Dataset excerpts
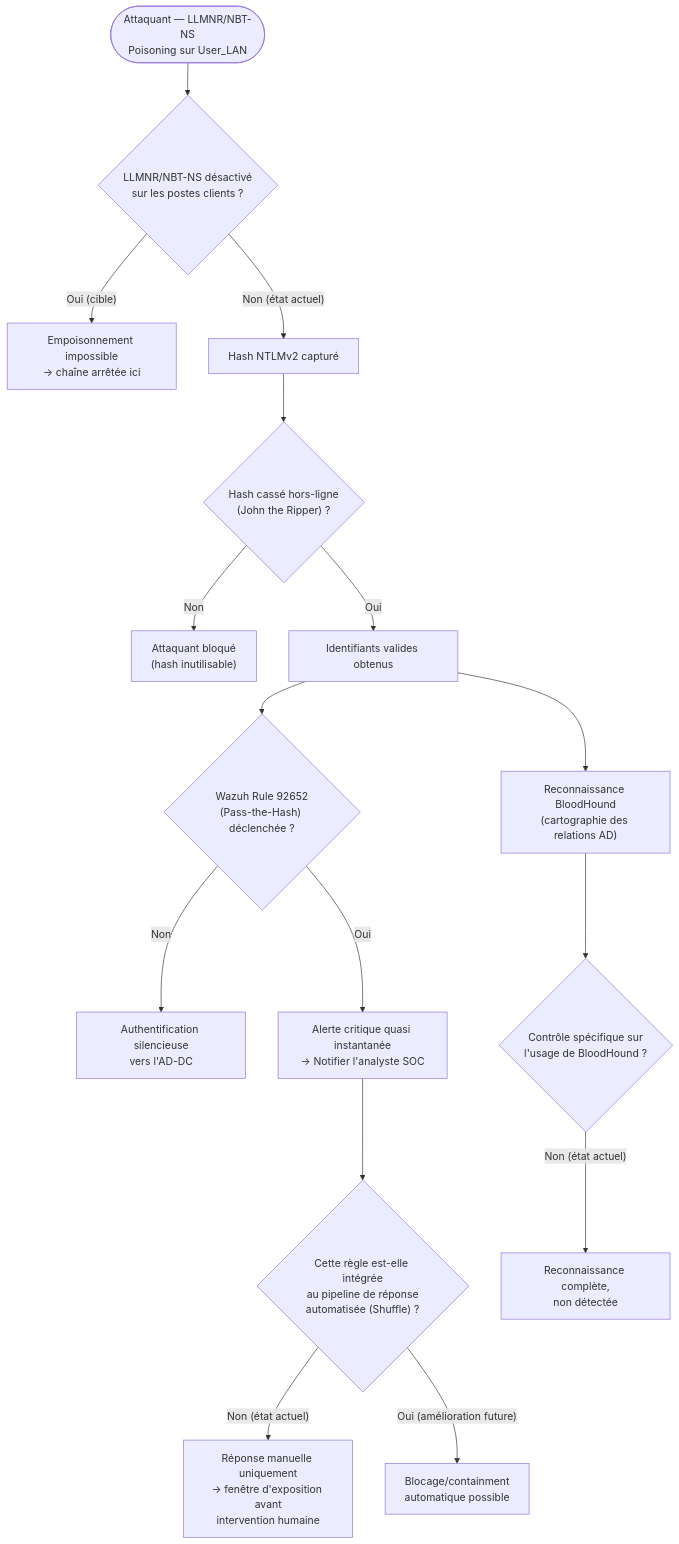
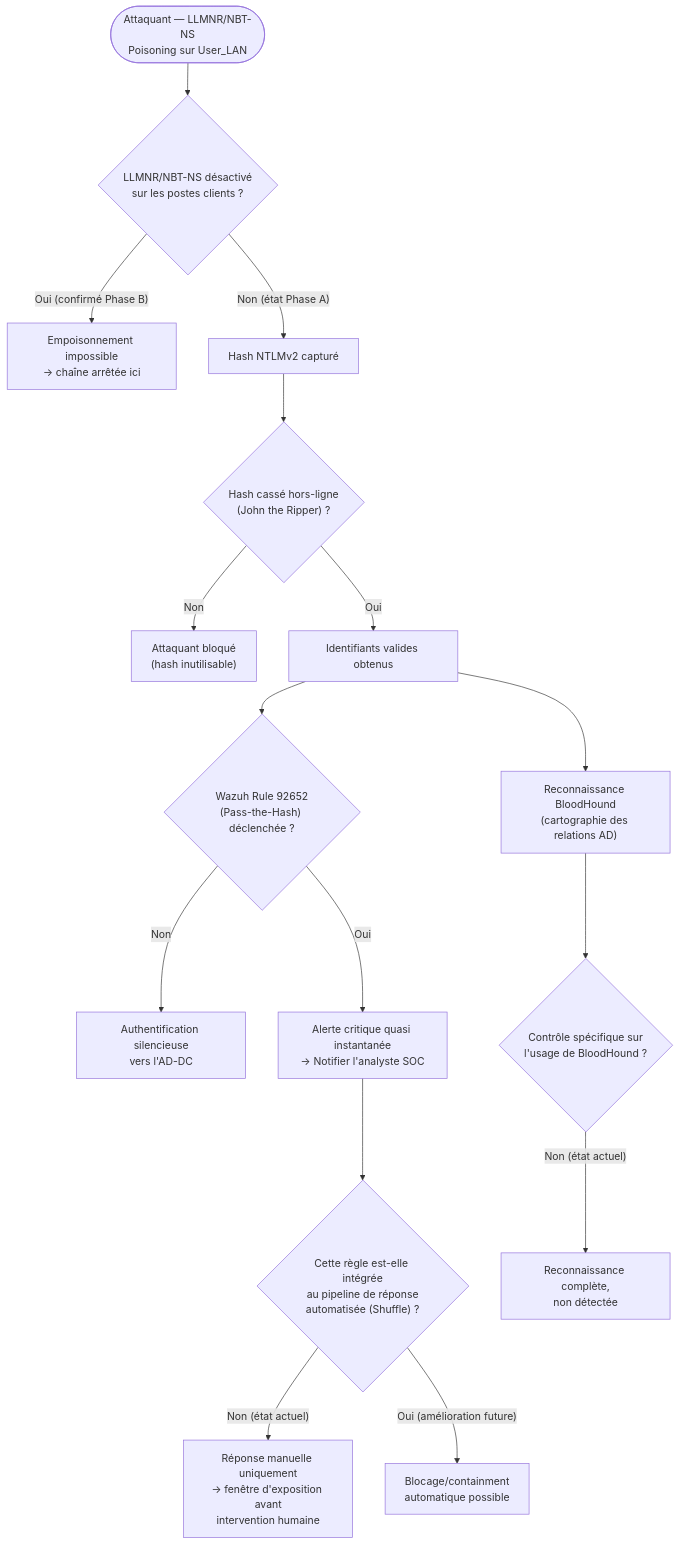
One commit to ahmedargoubi/soc-lab-repo changed the diagram in threat-model-04-active-directory.md. Above: the diagram before and after it, drawn with Mermaid. The commit also changed other lines of this file, not shown here.

````diff
--- a/threat-model-04-active-directory.md
+++ b/threat-model-04-active-directory.md
@@ -5,22 +5,22 @@
 ```mermaid
 flowchart TD
     A(["Attaquant — LLMNR/NBT-NS\nPoisoning sur User_LAN"]) --> B{"LLMNR/NBT-NS désactivé\nsur les postes clients ?"}
-    B -- "Oui (cible)" --> C["Empoisonnement impossible\n→ chaîne arrêtée ici"]
-    B -- "Non (état actuel)" --> D["Hash NTLMv2 capturé"]
+    B -- "Oui (confirmé Phase B)" --> C["Empoisonnement impossible\n→ chaîne arrêtée ici"]
+    B -- "Non (état Phase A)" --> D["Hash NTLMv2 capturé"]
 
     D --> E{"Hash cassé hors-ligne\n(John the Ripper) ?"}
     E -- "Non" --> F["Attaquant bloqué\n(hash inutilisable)"]
     E -- "Oui" --> G["Identifiants valides obtenus"]
 
     G --> H{"Wazuh Rule 92652\n(Pass-the-Hash) déclenchée ?"}
     H -- "Non" --> I["Authentification silencieuse\nvers l'AD-DC"]
     H -- "Oui" --> J["Alerte critique quasi instantanée\n→ Notifier l'analyste SOC"]
 
     J --> K{"Cette règle est-elle intégrée\nau pipeline de réponse\nautomatisée (Shuffle) ?"}
     K -- "Non (état actuel)" --> L["Réponse manuelle uniquement\n→ fenêtre d'exposition avant\nintervention humaine"]
     K -- "Oui (amélioration future)" --> M["Blocage/containment\nautomatique possible"]
 
     G --> N["Reconnaissance BloodHound\n(cartographie des relations AD)"]
     N --> O{"Contrôle spécifique sur\nl'usage de BloodHound ?"}
     O -- "Non (état actuel)" --> P["Reconnaissance complète,\nnon détectée"]
 ```
````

Task description: Tally up how many lines in the records contain the string "model". Answer with that figure only.

Reply to the task: 3